|Angel's Rest, Columbia River Gorge, Oregon|
- Relaxed atmosphere
- Family and Friends
I've been to a lot of places in the United States. Obviously I'm biased, but I seriously think there's not a more beautifully diverse place than the Northwest. Both states have mountains above 10,000 ft, long stretches of ocean (with free parking... sometimes parking on the beach itself) with plenty of surf spots, majestic pine forests as far as the eye can see, great rivers, sounds, and bays, and high desert plains. The only thing I think is missing is a tropical rain forest. No, the drizzle we get for about 6-8 months isn't "tropical."
The picture above is a glorious view from Angel's Rest, a popular bluff many locals hike to get a 270-degree view from east to west in the Columbia River Gorge. It's also a challenging switchback-laden ascent for novices. If you're not prepared or in decent shape, it will whip you all 1,584 ft of elevation. This is one of MANY fantastic hikes in the Gorge, and it's not the only location to find good hikes. They're all over the place.

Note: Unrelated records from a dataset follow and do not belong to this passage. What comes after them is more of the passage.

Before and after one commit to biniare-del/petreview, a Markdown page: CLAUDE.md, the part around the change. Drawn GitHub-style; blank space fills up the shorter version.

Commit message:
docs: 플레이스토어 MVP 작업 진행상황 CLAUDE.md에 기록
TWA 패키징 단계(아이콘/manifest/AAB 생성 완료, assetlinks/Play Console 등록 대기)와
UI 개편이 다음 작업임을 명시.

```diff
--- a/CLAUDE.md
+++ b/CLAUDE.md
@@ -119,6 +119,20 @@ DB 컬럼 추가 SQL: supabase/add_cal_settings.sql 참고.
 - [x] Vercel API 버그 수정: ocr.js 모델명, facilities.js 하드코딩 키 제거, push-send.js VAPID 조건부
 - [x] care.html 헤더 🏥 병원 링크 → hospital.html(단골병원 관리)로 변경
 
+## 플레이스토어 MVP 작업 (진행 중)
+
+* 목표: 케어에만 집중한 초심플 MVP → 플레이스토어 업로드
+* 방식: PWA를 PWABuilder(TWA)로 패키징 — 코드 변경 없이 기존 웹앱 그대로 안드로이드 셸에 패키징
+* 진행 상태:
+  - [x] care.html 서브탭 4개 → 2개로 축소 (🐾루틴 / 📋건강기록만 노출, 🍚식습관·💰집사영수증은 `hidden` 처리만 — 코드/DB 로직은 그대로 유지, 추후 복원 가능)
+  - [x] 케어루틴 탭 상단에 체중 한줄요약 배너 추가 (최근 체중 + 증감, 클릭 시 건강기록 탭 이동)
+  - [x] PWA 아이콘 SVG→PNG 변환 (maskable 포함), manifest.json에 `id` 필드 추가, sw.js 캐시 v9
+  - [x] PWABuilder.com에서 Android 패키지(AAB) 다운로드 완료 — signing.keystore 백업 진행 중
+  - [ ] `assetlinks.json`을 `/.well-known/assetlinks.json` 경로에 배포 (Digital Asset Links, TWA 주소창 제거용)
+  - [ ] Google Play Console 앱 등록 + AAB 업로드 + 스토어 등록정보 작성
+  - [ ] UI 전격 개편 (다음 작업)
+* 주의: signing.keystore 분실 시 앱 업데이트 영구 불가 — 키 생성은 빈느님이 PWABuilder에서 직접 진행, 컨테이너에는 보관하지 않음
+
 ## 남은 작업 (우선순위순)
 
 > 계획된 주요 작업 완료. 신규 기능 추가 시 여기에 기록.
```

The last time I was at Angel's Rest was summer of 2013. I was leading a group of high school students and adult leaders. An older, kids-in-college couple in our group were especially for a treat... of sorts. Both of them have knee issues on top of other things, and Angel's Rest isn't exactly nice when it comes to knees. The great news is that both of them made it to the bluff! I loved encouraging them all the way up. It was a huge blessing to me (since they were my responsibility) but I loved the relief they got from accomplishing a seemingly impossible task.

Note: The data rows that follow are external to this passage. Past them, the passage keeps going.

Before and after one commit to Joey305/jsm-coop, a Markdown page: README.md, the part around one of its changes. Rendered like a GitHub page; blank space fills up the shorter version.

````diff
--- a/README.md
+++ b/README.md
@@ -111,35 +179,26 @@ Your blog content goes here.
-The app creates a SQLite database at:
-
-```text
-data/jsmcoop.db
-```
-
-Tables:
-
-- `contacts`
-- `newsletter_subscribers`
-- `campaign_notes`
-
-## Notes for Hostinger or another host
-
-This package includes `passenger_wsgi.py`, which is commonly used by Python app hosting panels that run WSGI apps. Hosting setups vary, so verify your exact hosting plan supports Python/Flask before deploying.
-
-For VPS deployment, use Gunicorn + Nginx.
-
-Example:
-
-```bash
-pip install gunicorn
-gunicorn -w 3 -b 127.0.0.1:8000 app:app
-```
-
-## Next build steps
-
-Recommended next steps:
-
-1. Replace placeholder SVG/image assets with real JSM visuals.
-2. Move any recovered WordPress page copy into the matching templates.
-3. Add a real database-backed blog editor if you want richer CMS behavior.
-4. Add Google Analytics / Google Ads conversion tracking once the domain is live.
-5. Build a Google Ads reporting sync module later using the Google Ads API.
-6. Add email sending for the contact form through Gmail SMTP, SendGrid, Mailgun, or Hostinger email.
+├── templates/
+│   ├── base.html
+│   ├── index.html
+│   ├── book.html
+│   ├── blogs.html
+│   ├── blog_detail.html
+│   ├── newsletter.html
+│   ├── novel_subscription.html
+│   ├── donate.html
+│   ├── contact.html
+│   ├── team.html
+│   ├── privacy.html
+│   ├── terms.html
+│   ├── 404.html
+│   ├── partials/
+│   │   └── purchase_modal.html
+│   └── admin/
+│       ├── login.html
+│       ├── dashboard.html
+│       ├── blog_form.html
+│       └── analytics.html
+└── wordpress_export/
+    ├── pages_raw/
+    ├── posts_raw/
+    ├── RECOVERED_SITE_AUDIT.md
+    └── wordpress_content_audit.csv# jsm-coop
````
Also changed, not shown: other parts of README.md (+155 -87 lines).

I just read a couple of chapters from "The Art of Pastoring" by David Hansen. Hansen is an avid fisherman in Montana on top of his pastoring duties. I'll spare you the details, but he accounts a time he went hiking in the summer, and it went wrong quick. It started raining. Sideways. The worst. He and his buddy were in shorts and T-shirt, and they quickly got hypothermia. By grace the sun came out to save them, but Hansen accounted how he had a temptation moment, or what he called, a "Stone to Bread" moment.
He's referring to when Jesus is in the wilderness at the start of his ministry and the devil tries to tempt Jesus. What a fool. But the Son of Man was actually a man, and he was tempted. In fact, he fasted for 40 days! Instead of giving in, Jesus quoted Deuteronomy 8, "... man does not live on bread alone but on every word that comes from the mouth of the LORD." Amen.
As I've gone through Proverbs, I've wondered how I could gain all of this wisdom and righteousness and cast off wickedness and folly. How do I make myself more like Jesus?
In vocational ministry, as Hansen addresses, those who pursue that life will go through the wilderness. It's not a high-paying job, despite what Joel Olsteen says. Hansen was saying he's never encountered a pastor who missed their pastoring job, all that it entails, when they've moved on to something more lucrative. When we're pastors, the grass is greener on the other side FOR SURE.
Then I saw this verse in Proverbs 21:12 - "The Righteous One takes not of the house of the wicked and brings the wicked to ruin."
This whole chapter is another contrast between Righteousness/Wickedness - Wisdom/Folly literature. All kinds of great observations about our world. But verse 21 throws in something important: God sustains, even in our greatest weakness. He is the personification of Righteous. He is the Wise One. And He is good.
Are you in a wilderness? Is there a "Stone to Bread" temptation being dangled in front of you? What's on the other side that's so alluring?
For those of you in the wilderness... keep going. Jesus will sustain you. Hang on every one of His words. For they give life.